There is and has been a severe crisis of unemployment and underemployment of men, especially minority men and men who have only a high-school degree or less and whose skills tend toward the physical. There is no crisis of employment for those with college degrees or for woman in service industries such as health care. There is a crisis in states such as Michigan and Ohio, which are going through yet another wrenching rust-belt phase of declining need for manufacturing and heavy unionization that maintains wages at levels that are challenging to maintain relative to technology and a less expensive global labor force (that isn’t pro- or anti-union; it is a reality). There is also a crisis in housing bubble states such as Arizona, Nevada, and parts of Florida and California; but no real crisis in energy, natural gas and agriculture states such as North Dakota, Texas, and Nebraska.
It is an American strength to attempt to weave a common story for such a disparate nation, but it does us no good to pretend that “employment” is a simple equation. The United States now has a long-term structural issue of higher unemployment and underemployment than anyone alive can recall, with at least 10 million people continually without jobs and significantly more earning wages insufficient to keep them from hand-to-mouth living. With a maturing economic system saddled with inefficiency and political sclerosis, there is little that government is capable of doing to improve the situation, which makes the employment conundrum that much more intractable.
High chronic unemployment, however, can coexist with a stable and even vibrant economic system. Put another way, many can struggle in a country of 300 million while many, many also thrive. Both realities—and many shades of gray in—can exist simultaneously. And in spite of some brief halcyon moments (the 1950s, the 1990s), there has never been a sustained period in American history where that has not been true. It may be considered a strength to strive for ideals (full employment, 40 acres and a mule …); it is no help to hold up our real world and descend into despair because it falls short of those ideals.
But what can’t so easily continue is the massive gap between the very few thriving immensely—the 1 percent—and the rest in a system that has ceased growing significantly. That gap in a stagnant economy is more harmful than a similar or even greater gap in an expanding economy—or put another way, it’s less of a problem if there are Brazilian and Chinese gazillionaires because the overall pie in those societies is expanding so robustly.
Fortunately, the U.S. economy is much more stable than most currently believe. Unfortunately, it falls short of meeting needs and expectations, and in a competitive world where the poor are getting richer, maintaining living standards in America which itself be a challenge, let alone improving them. The focus on unemployment speaks to that larger concern, but is also a way of not dealing with those larger issues.

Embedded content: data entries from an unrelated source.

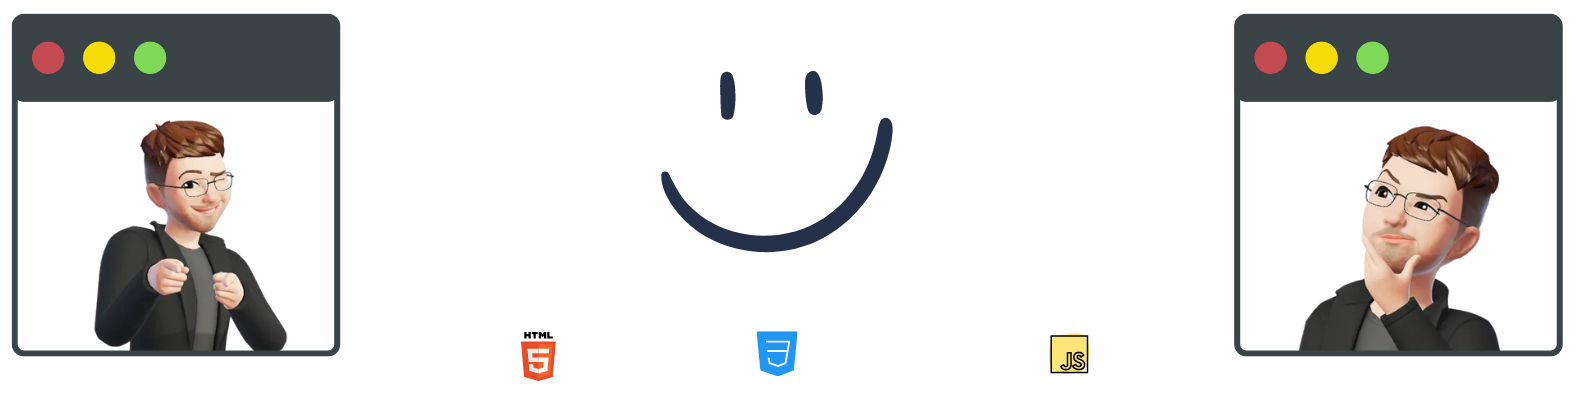
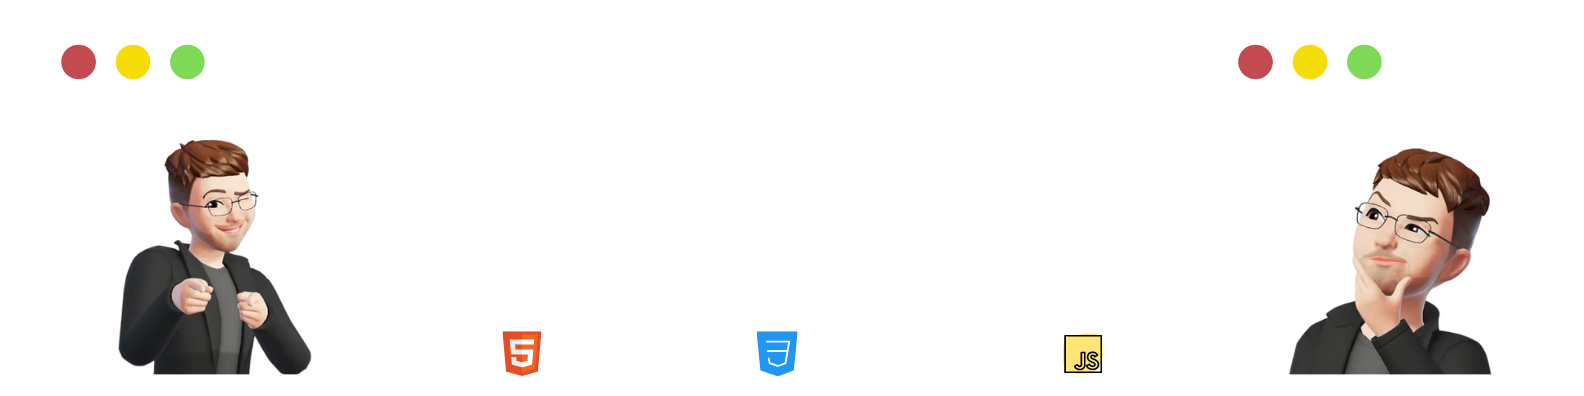
White

diff --git a/index.html b/index.html
@@ -52,10 +52,10 @@
 
         <div class="content">
             <div class="contentBx">
-                <p>Meu nome é Yuri. Sou graduado em ADS, para os íntimos, ou tecnologia em análise e desenvolvimento de sistemas :) </p>
+                <p>Meu nome é <span>Yuri</span>. Sou graduado em ADS, para os íntimos, ou tecnologia em análise e desenvolvimento de sistemas :) </p>
                 <p>Porém um eterno estudante em constante evolução e com experiência em rotinas de Tecnologia da Informação, incluindo suporte técnico, infraestrutura e desenvolvimento front-end.</p>
                 <p>Acredito na importância de garantir que as soluções implementadas não só atendam às necessidades, mas também contribuam para o crescimento e a sustentabilidade da aplicação/organização.</p>
-                <p>Possuo facilidade na utilização de ferramentas como Photoshop e Canva. Ultimamente tenho voltado meus estudos para desenvolver cada vez mais meu JavaScript. Com foco na criação de aplicações web e todas as possibilidades relacionadas ao universo Front-End.</p>
+                <p>Possuo facilidade na utilização de ferramentas como <span>Photoshop</span> e <span>Canva</span>. Ultimamente tenho voltado meus estudos para desenvolver cada vez mais meu <span>JavaScript</span>. Com foco na criação de aplicações web e todas as possibilidades relacionadas ao universo <span>Front-End</span>.</p>
             </div>
 
             <img src="./img/me.png" alt="">            

diff --git a/style.css b/style.css
@@ -62,7 +62,8 @@ header ul li a{
 }
 
 header ul li a:hover{
-    color: rgb(3, 3, 3);
+    transform: scale(1.2);
+    transition: ease 0.4s;
 }
 
 /*********************** GERAL *****************/
@@ -102,6 +103,7 @@ body{
 
 .home span{
     font-weight: 600;
+    color: #fff;;
 }
 
 .home h3{
@@ -123,8 +125,8 @@ body{
     letter-spacing: 2px;
     transition-duration: 1s;
     
-    background-color: #df3c0ad0;
-    color: #f5f8f7;
+    background-color: #fdfdfdd0;
+    color: #000000d0;
     font-family: 'TT Norms Pro';
     font-weight: 400;
     font-size: 18px;
@@ -150,7 +152,7 @@ body{
 
 .heading h2{
     text-transform: uppercase;
-    color: #243148;
+    color: #ffffff;
     font-weight: 600;
     font-size: 45px;
     text-align: center;
@@ -185,6 +187,10 @@ body{
     margin-bottom: 15px;
 }
 
+.contentBx span{
+    color: #fff;
+}
+
 .sobre-mim img{
     width: 80%;
     margin-bottom: 100px;
@@ -208,7 +214,7 @@ body{
 }
 
 .card img{
-    width: 130px;
+    width: 150px;
 }
 
 .card{
@@ -226,10 +232,12 @@ body{
 }
 
 .card:hover{
-    background: rgba(33, 102, 80, 0.3);
+    background: #fafafad0;
     -webkit-backdrop-filter: blur(3px);
     backdrop-filter: blur(3px);
     transition: ease 0.4s;
+    transform: scale(1.1);
+
 }
 
 hr{
@@ -312,6 +320,7 @@ transition: ease 0.5s;
     -ms-transform: scale(1.2);
     transform: scale(1.2);
     transition-duration: 0.2s;
+    color: #ffffffd0;
 }
 
 .contato p{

And in this election year, the attraction of that simple headline number, the beauty of “the unemployment rate” as a thumbs up or thumbs down, is powerful. We’d do ourselves a service by addressing the larger issues and treating the unemployment numbers as just one aspect of them.